▶ [How to complete this task] The lines to copy from the listing below are those that contain the string "meta".
::: Material shown :::
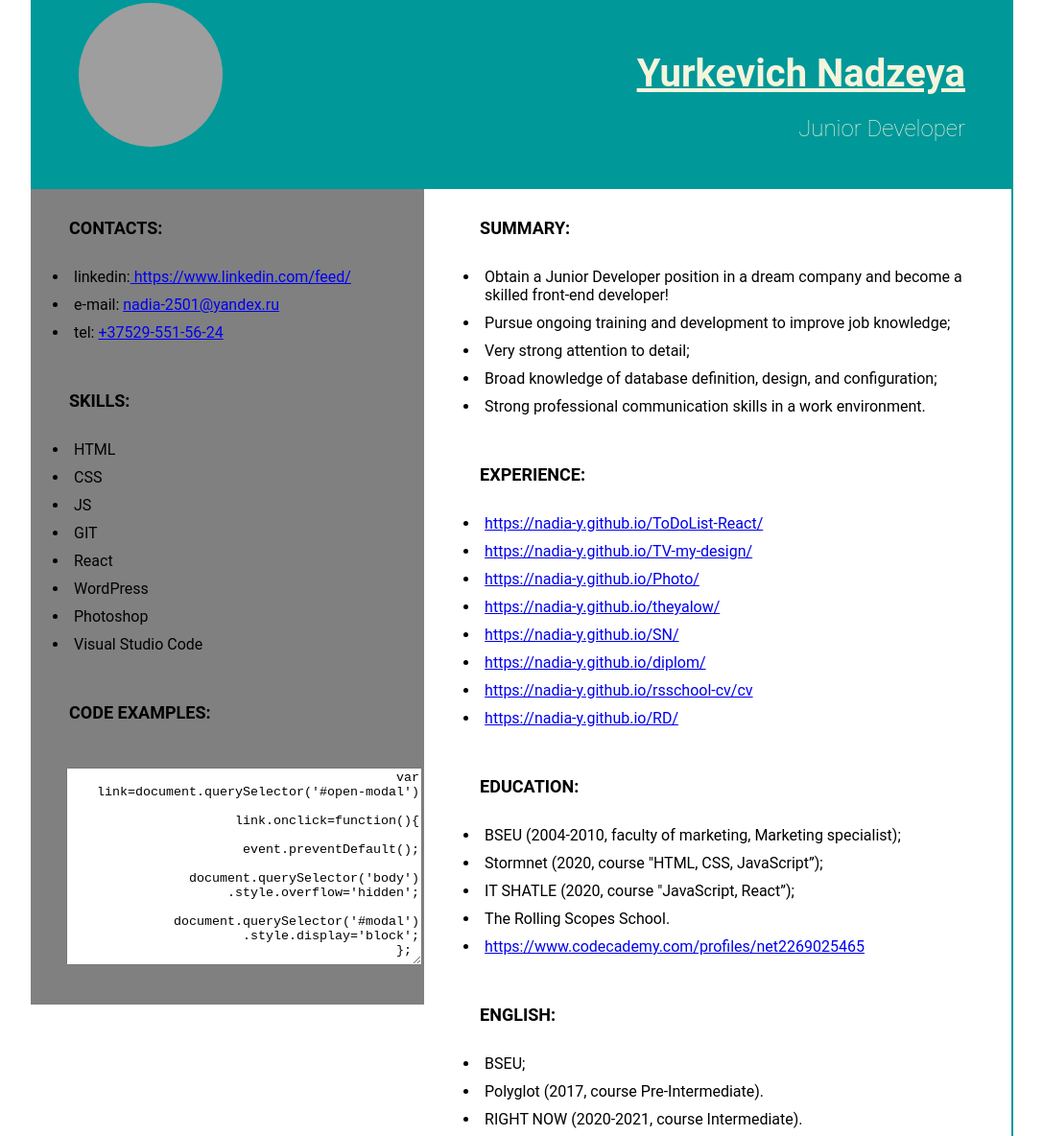
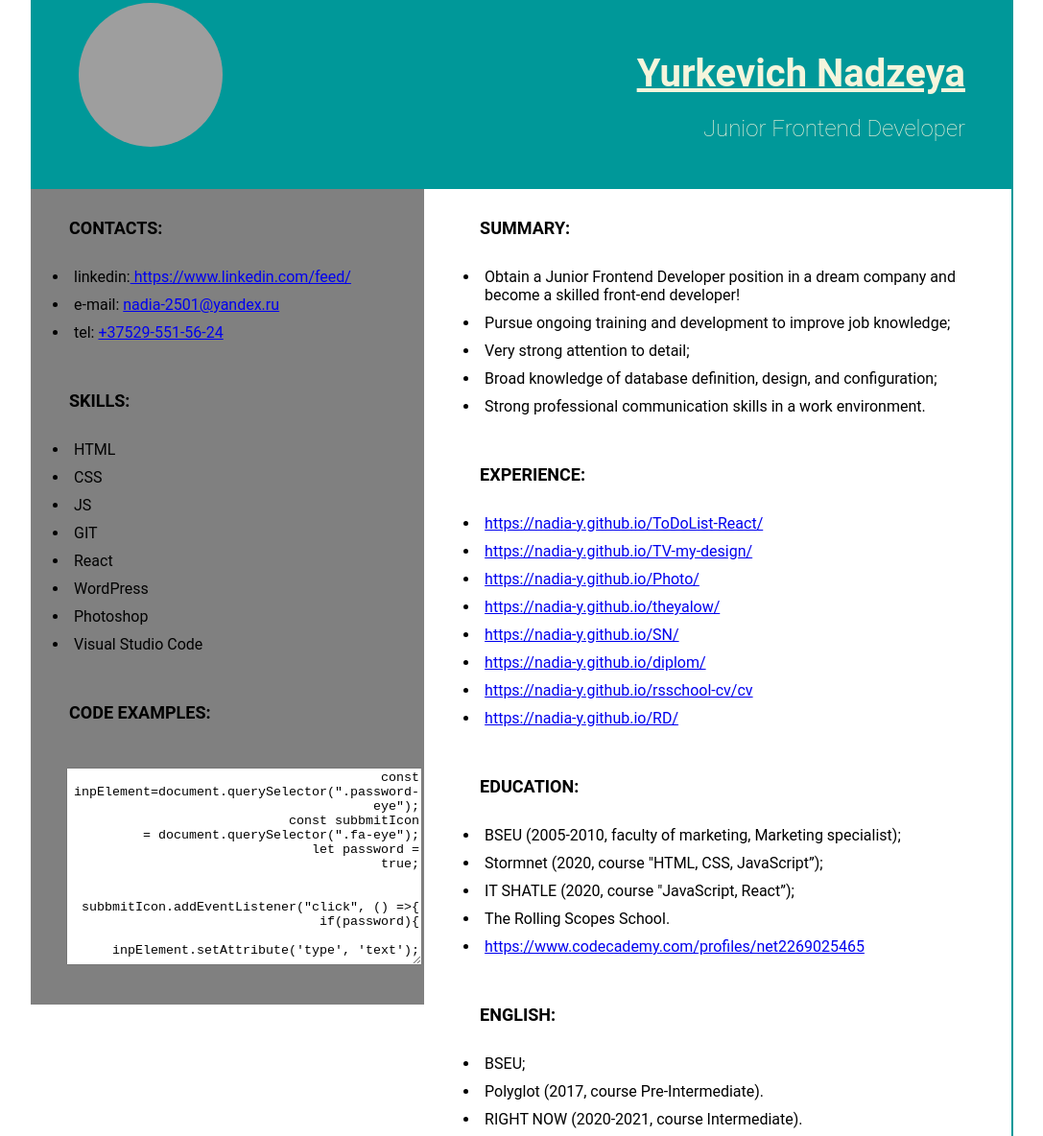
Before and after one commit to Nadia-y/resume, a plain HTML site: page index.html in a window 1280 px wide. Shown: the part 37-1221 px from the top of the page at 96% size, without its empty margins (96-1183 px from the left). Drawn offline with Linux system fonts and the light colour scheme; grey boxes are pictures that could not be loaded.

Commit message:
add code

```diff
--- a/index.html
+++ b/index.html
@@ -1,5 +1,6 @@
 <!DOCTYPE html>
 <html lang="en">
+
 <head>
     <meta charset="UTF-8">
     <meta name="viewport" content="width=device-width, initial-scale=1.0">
@@ -8,6 +9,7 @@
     <link href="style.css" rel="stylesheet" type="text/css">
     <title>Me CV</title>
 </head>
+
 <body>
     <header>
         <div class="foto">
@@ -18,7 +20,7 @@
                 Yurkevich Nadzeya
             </h1>
             <h2>
-                Junior Developer
+                Junior Frontend Developer
             </h2>
         </div>
     </header>
@@ -35,7 +37,7 @@
                     e-mail: <a href="mailto:"> nadia-2501@yandex.ru</a>
                 </li>
                 <li>
-                    tel: <a href="#">  +37529-551-56-24 </a>
+                    tel: <a href="#"> +37529-551-56-24 </a>
                 </li>
             </ul>
         </div>
@@ -76,12 +78,20 @@
             </h3>
             <p>
                 <textarea class="cod" name="cod">
-                        var link=document.querySelector('#open-modal')
-                        link.onclick=function(){
-                        event.preventDefault();
-                        document.querySelector('body') .style.overflow='hidden';
-                        document.querySelector('#modal') .style.display='block';
-                        };
+                            const inpElement=document.querySelector(".password-eye");
+                            const subbmitIcon = document.querySelector(".fa-eye");
+                            let password = true;
+
+                            subbmitIcon.addEventListener("click", () =>{
+                              if(password){
+                                inpElement.setAttribute('type', 'text');
+                                subbmitIcon.style.color='red';
+                              } else{
+                                inpElement.setAttribute('type', 'password');
+                                subbmitIcon.style.color='#7a797e';
+                              }
+                             password =!password
+                            });
                 </textarea>
             <p>
         </div>
@@ -94,7 +104,7 @@
             </h3>
             <ul class="contacts">
                 <li>
-                        Obtain a Junior Developer position in a dream company and become a skilled front-end developer!
+                    Obtain a Junior Frontend Developer position in a dream company and become a skilled front-end developer!
                 </li>
                 <li>
                     Pursue ongoing training and development to improve job knowledge;
@@ -116,25 +126,29 @@
             </h3>
             <ul class="contacts">
                 <li>
-                    <a href="https://nadia-y.github.io/ToDoList-React/" target="_blank"> https://nadia-y.github.io/ToDoList-React/</a>
+                    <a href="https://nadia-y.github.io/ToDoList-React/" target="_blank">
+                        https://nadia-y.github.io/ToDoList-React/</a>
                 </li>
                 <li>
-                    <a href="https://nadia-y.github.io/TV-my-design/" target="_blank"> https://nadia-y.github.io/TV-my-design/</a>
+                    <a href="https://nadia-y.github.io/TV-my-design/" target="_blank">
+                        https://nadia-y.github.io/TV-my-design/</a>
                 </li>
                 <li>
                     <a href="https://nadia-y.github.io/Photo/" target="_blank"> https://nadia-y.github.io/Photo/</a>
                 </li>
                 <li>
-                    <a href="https://nadia-y.github.io/theyalow/" target="_blank"> https://nadia-y.github.io/theyalow/ </a>
+                    <a href="https://nadia-y.github.io/theyalow/" target="_blank"> https://nadia-y.github.io/theyalow/
+                    </a>
                 </li>
                 <li>
-                    <a href="https://nadia-y.github.io/SN/" target="_blank">  https://nadia-y.github.io/SN/ </a>
+                    <a href="https://nadia-y.github.io/SN/" target="_blank"> https://nadia-y.github.io/SN/ </a>
                 </li>
                 <li>
                     <a href="https://nadia-y.github.io/diplom/" target="_blank"> https://nadia-y.github.io/diplom/ </a>
                 </li>
                 <li>
-                    <a href="https://nadia-y.github.io/rsschool-cv/cv" target="_blank"> https://nadia-y.github.io/rsschool-cv/cv </a>
+                    <a href="https://nadia-y.github.io/rsschool-cv/cv" target="_blank">
+                        https://nadia-y.github.io/rsschool-cv/cv </a>
                 </li>
                 <li>
                     <a href="https://nadia-y.github.io/RD/" target="_blank"> https://nadia-y.github.io/RD/ </a>
@@ -148,7 +162,7 @@
             </h3>
             <ul class="contacts">
                 <li>
-                    BSEU (2004-2010, faculty of marketing, Marketing specialist);
+                    BSEU (2005-2010, faculty of marketing, Marketing specialist);
                 </li>
                 <li>
                     Stormnet (2020, course "HTML, CSS, JavaScript”);
@@ -160,7 +174,8 @@
                     The Rolling Scopes School.
                 </li>
                 <li>
-                    <a href="https://www.codecademy.com/profiles/net2269025465" target="_blank"> https://www.codecademy.com/profiles/net2269025465 </a>
+                    <a href="https://www.codecademy.com/profiles/net2269025465" target="_blank">
+                        https://www.codecademy.com/profiles/net2269025465 </a>
                 </li>
             </ul>
         </div>
@@ -190,7 +205,5 @@
 
         </div>
     </footer>
-
-
 </body>
 </html>
```
Lines whose indentation alone changed are shown as unchanged.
:::
▶ [Completed exercise]
     <meta charset="UTF-8">
     <meta name="viewport" content="width=device-width, initial-scale=1.0">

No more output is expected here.